■ ABOUT THIS TASK: Collect the lines of the entries where "under" shows up.

=======

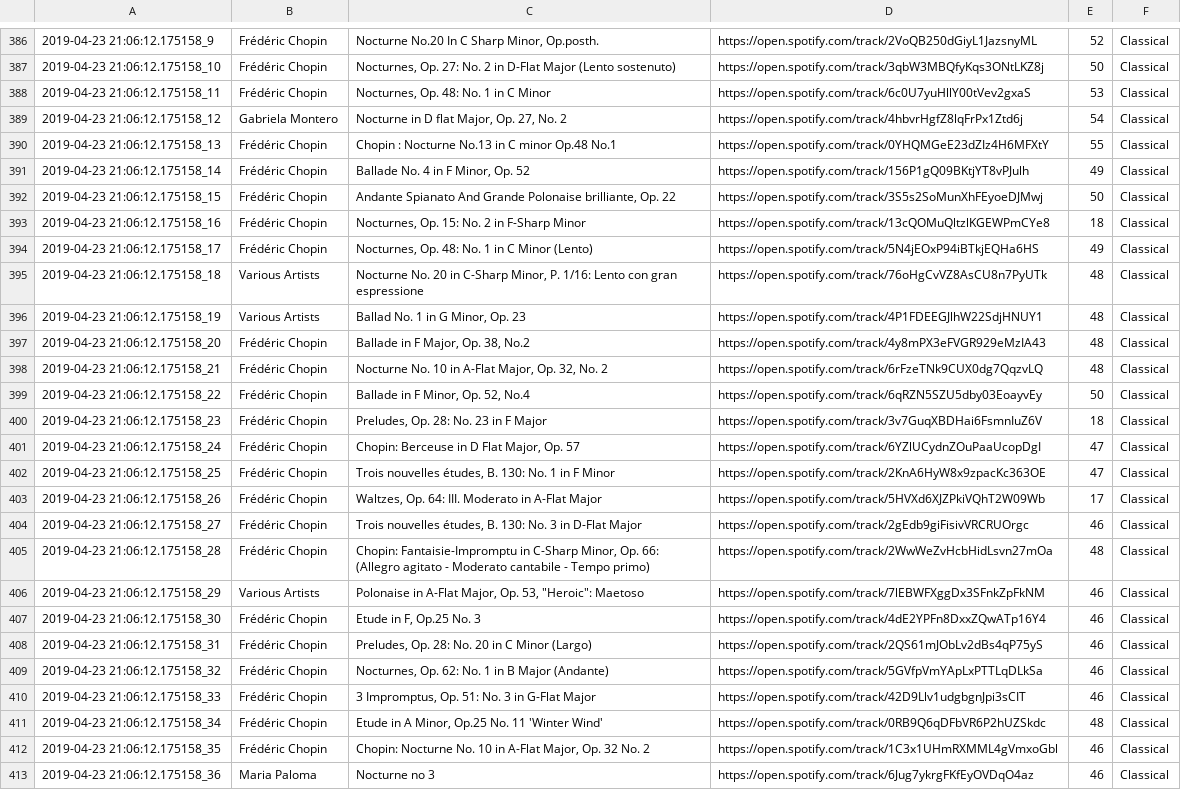
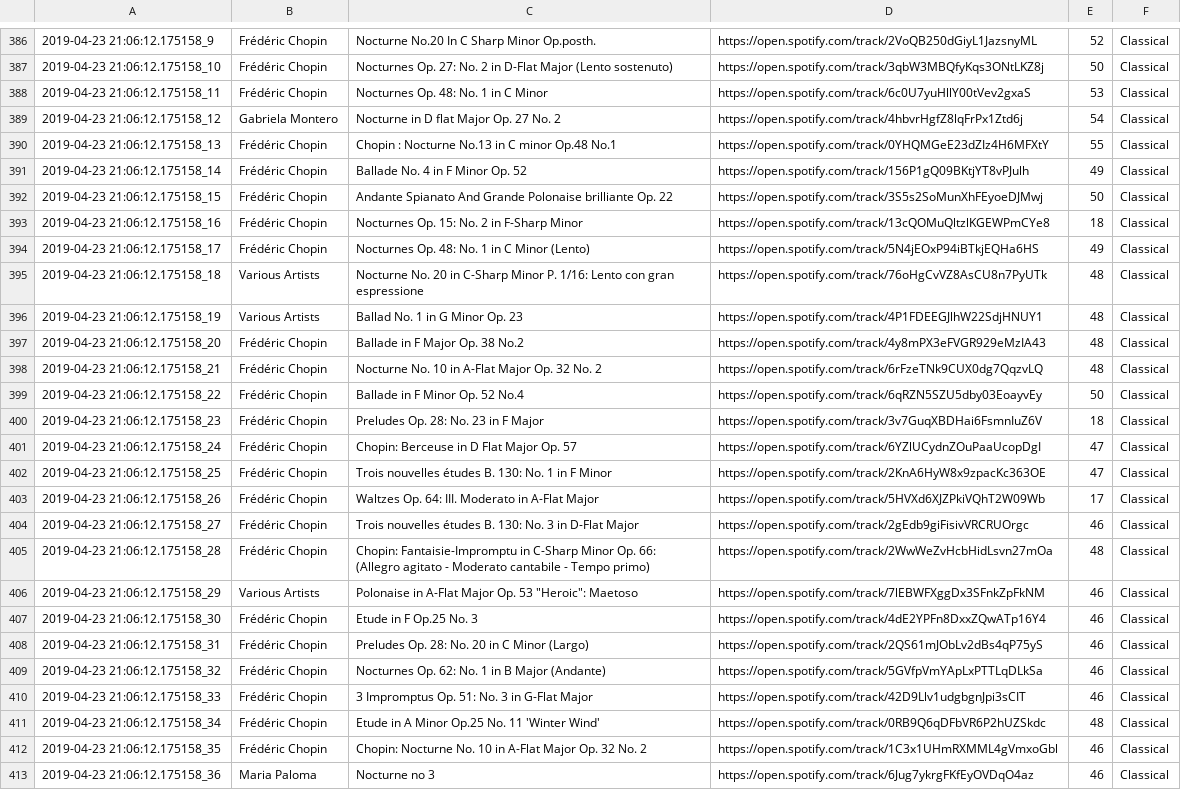
Before and after one commit to saumyagoyal/MADB, a CSV file: src/spotify_files/spotify_play_2019-04-23.csv, drawn as a sheet; only a part is shown, gaps mark what is left out; the diff covers the shown part only; the diff names each change by its address in the sheet, - before the commit and + after, or states it on an @@ line.

```diff
--- a/src/spotify_files/spotify_play_2019-04-23.csv
+++ b/src/spotify_files/spotify_play_2019-04-23.csv
-C386: Nocturne No.20 In C Sharp Minor, Op.posth.
+C386: Nocturne No.20 In C Sharp Minor Op.posth.
-C387: Nocturnes, Op. 27:…
+C387: Nocturnes Op. 27:…
-C388: Nocturnes, Op. 48: No. 1 in C Minor
+C388: Nocturnes Op. 48: No. 1 in C Minor
-C389: Nocturne in D flat Major, Op. 27, No. 2
+C389: Nocturne in D flat Major Op. 27 No. 2
-C391: Ballade No. 4 in F Minor, Op. 52
+C391: Ballade No. 4 in F Minor Op. 52
-C392: …Grande Polonaise brilliante, Op. 22
+C392: …Grande Polonaise brilliante Op. 22
-C393: Nocturnes, Op. 15: No. 2 in F-Sharp Minor
+C393: Nocturnes Op. 15: No. 2 in F-Sharp Minor
-C394: Nocturnes, Op. 48: No. 1 in C Minor (Lento)
+C394: Nocturnes Op. 48: No. 1 in C Minor (Lento)
-C395: …in C-Sharp Minor, P. 1/16:…
+C395: …in C-Sharp Minor P. 1/16:…
-C396: Ballad No. 1 in G Minor, Op. 23
+C396: Ballad No. 1 in G Minor Op. 23
-C397: Ballade in F Major, Op. 38, No.2
+C397: Ballade in F Major Op. 38 No.2
-C398: Nocturne No. 10 in A-Flat Major, Op. 32, No. 2
+C398: Nocturne No. 10 in A-Flat Major Op. 32 No. 2
-C399: Ballade in F Minor, Op. 52, No.4
+C399: Ballade in F Minor Op. 52 No.4
-C400: Preludes, Op. 28: No. 23 in F Major
+C400: Preludes Op. 28: No. 23 in F Major
-C401: Chopin: Berceuse in D Flat Major, Op. 57
+C401: Chopin: Berceuse in D Flat Major Op. 57
-C402: Trois nouvelles études, B. 130:…
+C402: Trois nouvelles études B. 130:…
-C403: Waltzes, Op. 64:…
+C403: Waltzes Op. 64:…
-C404: Trois nouvelles études, B. 130:…
+C404: Trois nouvelles études B. 130:…
-C405: …in C-Sharp Minor, Op. 66:…
+C405: …in C-Sharp Minor Op. 66:…
-C406: …in A-Flat Major, Op. 53, "Heroic": Maetoso
+C406: …in A-Flat Major Op. 53 "Heroic": Maetoso
-C407: Etude in F, Op.25 No. 3
+C407: Etude in F Op.25 No. 3
-C408: Preludes, Op. 28: No. 20 in C Minor (Largo)
+C408: Preludes Op. 28: No. 20 in C Minor (Largo)
-C409: Nocturnes, Op. 62: No. 1 in B Major (Andante)
+C409: Nocturnes Op. 62: No. 1 in B Major (Andante)
-C410: 3 Impromptus, Op. 51: No. 3 in G-Flat Major
+C410: 3 Impromptus Op. 51: No. 3 in G-Flat Major
-C411: Etude in A Minor, Op.25 No. 11 'Winter Wind'
+C411: Etude in A Minor Op.25 No. 11 'Winter Wind'
-C412: …in A-Flat Major, Op. 32…
+C412: …in A-Flat Major Op. 32…
```
Also changed, not shown: 141 edited cells elsewhere in this file, src/spotify_files/spotify_play_2019-04-16.csv, 1 other file.
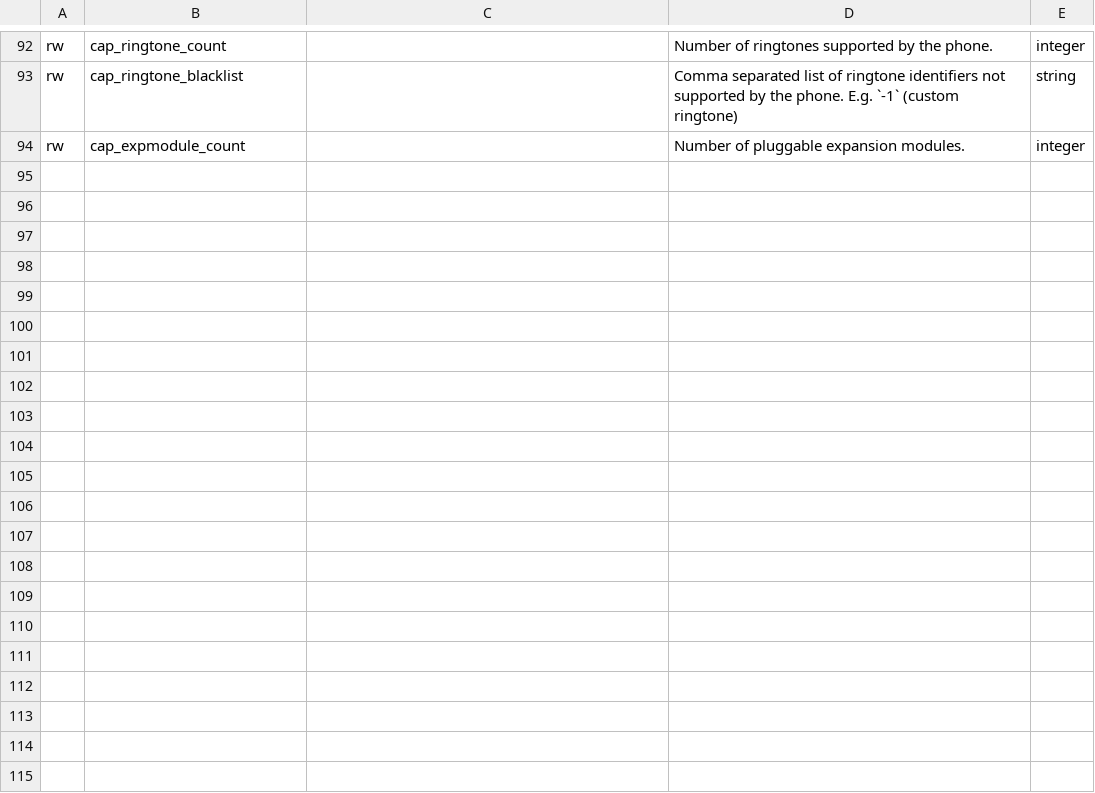
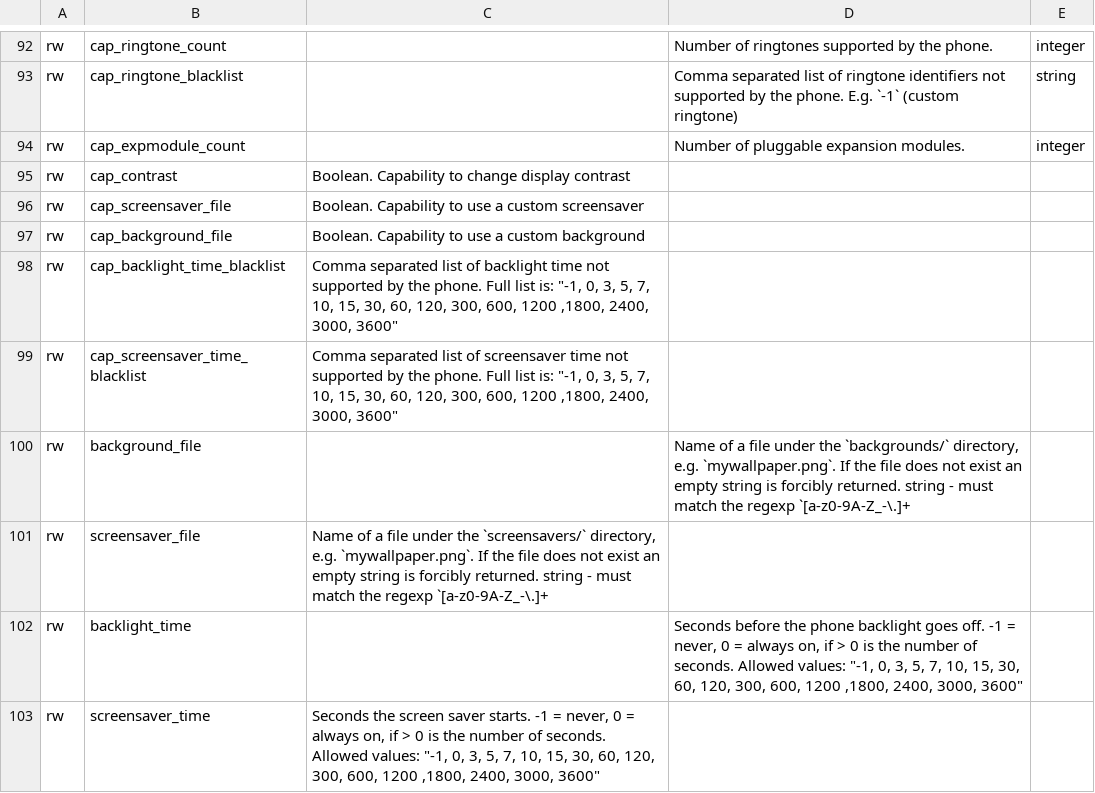
Before and after one commit to nethesis/tancredi, a TSV file: docs/_data/variables.tsv, drawn as a sheet; only a part is shown, gaps mark what is left out.

Commit message:
variables.tsv: add advanced display variables

```diff
--- a/docs/_data/variables.tsv
+++ b/docs/_data/variables.tsv
@@ -94 +94,10 @@ rw	cap_ringtone_blacklist		Comma separated list of ringtone identifiers not supp
 rw	cap_expmodule_count		Number of pluggable expansion modules.	integer
+rw	cap_contrast	Boolean. Capability to change display contrast
+rw	cap_screensaver_file	Boolean. Capability to use a custom screensaver
+rw	cap_background_file	Boolean. Capability to use a custom background
+rw	cap_backlight_time_blacklist	Comma separated list of backlight time not supported by the phone. Full list is: "-1, 0, 3, 5, 7, 10, 15, 30, 60, 120, 300, 600, 1200 ,1800, 2400, 3000, 3600"
+rw	cap_screensaver_time_blacklist	Comma separated list of screensaver time not supported by the phone. Full list is: "-1, 0, 3, 5, 7, 10, 15, 30, 60, 120, 300, 600, 1200 ,1800, 2400, 3000, 3600"
+rw	background_file		Name of a file under the `backgrounds/` directory, e.g. `mywallpaper.png`. If the file does not exist an empty string is forcibly returned.   string - must match the regexp `[a-z0-9A-Z_-\.]+
+rw	screensaver_file	Name of a file under the `screensavers/` directory, e.g. `mywallpaper.png`. If the file does not exist an empty string is forcibly returned.   string - must match the regexp `[a-z0-9A-Z_-\.]+
+rw	backlight_time		Seconds before the phone backlight goes off. -1 = never, 0 = always on, if > 0 is the number of seconds. Allowed values: "-1, 0, 3, 5, 7, 10, 15, 30, 60, 120, 300, 600, 1200 ,1800, 2400, 3000, 3600"
+rw	screensaver_time	Seconds the screen saver starts. -1 = never, 0 = always on, if > 0 is the number of seconds. Allowed values: "-1, 0, 3, 5, 7, 10, 15, 30, 60, 120, 300, 600, 1200 ,1800, 2400, 3000, 3600"
```
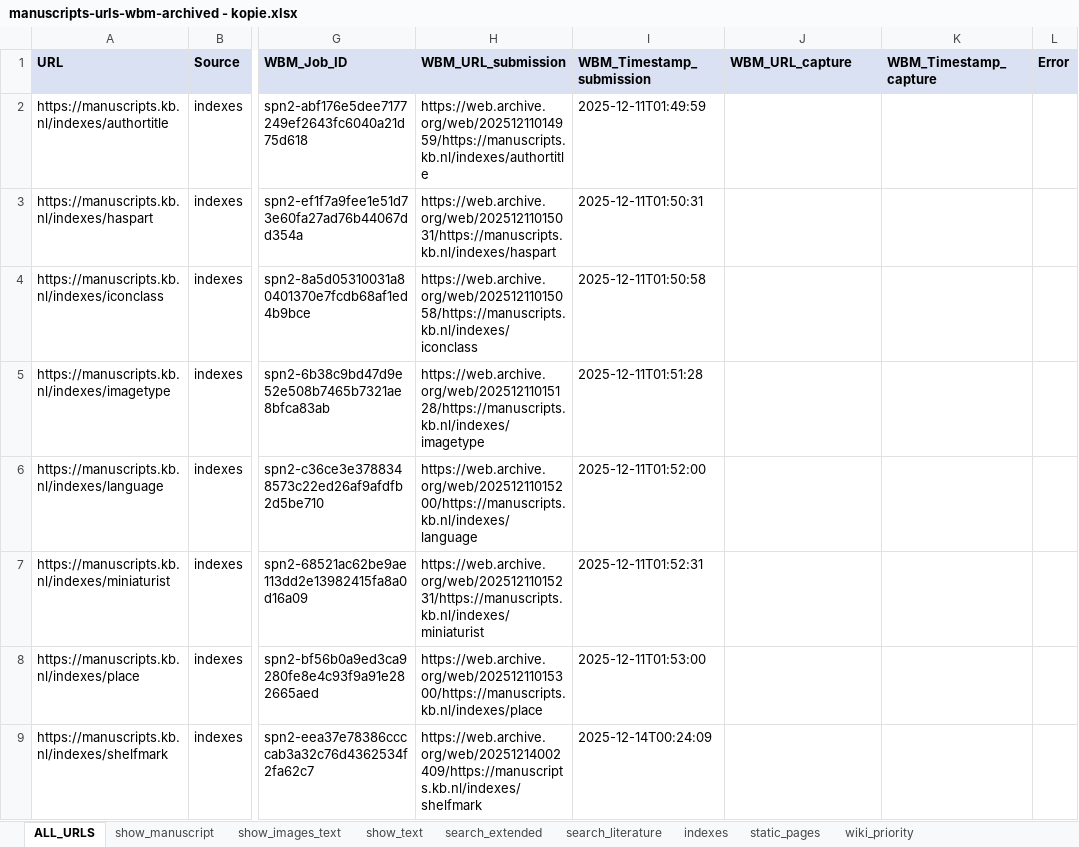
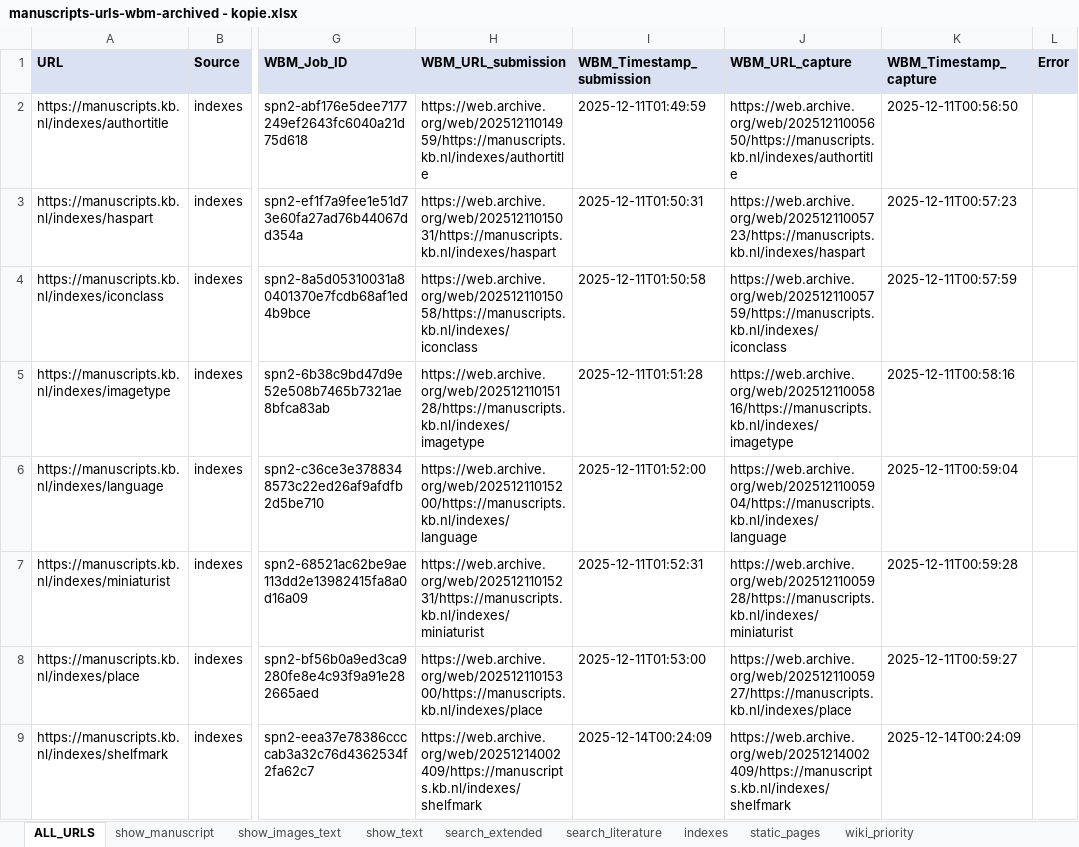
Before and after one commit to KBNLresearch/SaveToWaybackMachine, an Excel workbook: archived-sites/manuscripts.kb.nl/manuscripts-urls-wbm-archived - kopie.xlsx, sheet ALL_URLS, drawn as a sheet; only a part is shown, gaps mark what is left out; values as stored, in another font and other column widths than the file's, no borders; the diff covers the shown part only; the diff names each change by its address in the sheet, - before the commit and + after, or states it on an @@ line.

```diff
--- a/archived-sites/manuscripts.kb.nl/manuscripts-urls-wbm-archived - kopie.xlsx (sheet ALL_URLS)
+++ b/archived-sites/manuscripts.kb.nl/manuscripts-urls-wbm-archived - kopie.xlsx (sheet ALL_URLS)
-J2 (WBM_URL_capture): (empty)
+J2 (WBM_URL_capture): https://web.archive.org/web/20251211005650/https://manuscripts.kb.nl/indexes/authortitle
-K2 (WBM_Timestamp_capture): (empty)
+K2 (WBM_Timestamp_capture): 2025-12-11T00:56:50
-J3 (WBM_URL_capture): (empty)
+J3 (WBM_URL_capture): https://web.archive.org/web/20251211005723/https://manuscripts.kb.nl/indexes/haspart
-K3 (WBM_Timestamp_capture): (empty)
+K3 (WBM_Timestamp_capture): 2025-12-11T00:57:23
-J4 (WBM_URL_capture): (empty)
+J4 (WBM_URL_capture): https://web.archive.org/web/20251211005759/https://manuscripts.kb.nl/indexes/iconclass
-K4 (WBM_Timestamp_capture): (empty)
+K4 (WBM_Timestamp_capture): 2025-12-11T00:57:59
-J5 (WBM_URL_capture): (empty)
+J5 (WBM_URL_capture): https://web.archive.org/web/20251211005816/https://manuscripts.kb.nl/indexes/imagetype
-K5 (WBM_Timestamp_capture): (empty)
+K5 (WBM_Timestamp_capture): 2025-12-11T00:58:16
-J6 (WBM_URL_capture): (empty)
+J6 (WBM_URL_capture): https://web.archive.org/web/20251211005904/https://manuscripts.kb.nl/indexes/language
-K6 (WBM_Timestamp_capture): (empty)
+K6 (WBM_Timestamp_capture): 2025-12-11T00:59:04
-J7 (WBM_URL_capture): (empty)
+J7 (WBM_URL_capture): https://web.archive.org/web/20251211005928/https://manuscripts.kb.nl/indexes/miniaturist
-K7 (WBM_Timestamp_capture): (empty)
+K7 (WBM_Timestamp_capture): 2025-12-11T00:59:28
-J8 (WBM_URL_capture): (empty)
+J8 (WBM_URL_capture): https://web.archive.org/web/20251211005927/https://manuscripts.kb.nl/indexes/place
-K8 (WBM_Timestamp_capture): (empty)
+K8 (WBM_Timestamp_capture): 2025-12-11T00:59:27
-J9 (WBM_URL_capture): (empty)
+J9 (WBM_URL_capture): https://web.archive.org/web/20251214002409/https://manuscripts.kb.nl/indexes/shelfmark
-K9 (WBM_Timestamp_capture): (empty)
+K9 (WBM_Timestamp_capture): 2025-12-14T00:24:09
```
Also changed, not shown: 774 edited cells elsewhere in this sheet, 4 other files.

=======

■ EXPECTED OUTPUT:
+rw	background_file		Name of a file under the `backgrounds/` directory, e.g. `mywallpaper.png`. If the file does not exist an empty string is forcibly returned.   string - must match the regexp `[a-z0-9A-Z_-\.]+
+rw	screensaver_file	Name of a file under the `screensavers/` directory, e.g. `mywallpaper.png`. If the file does not exist an empty string is forcibly returned.   string - must match the regexp `[a-z0-9A-Z_-\.]+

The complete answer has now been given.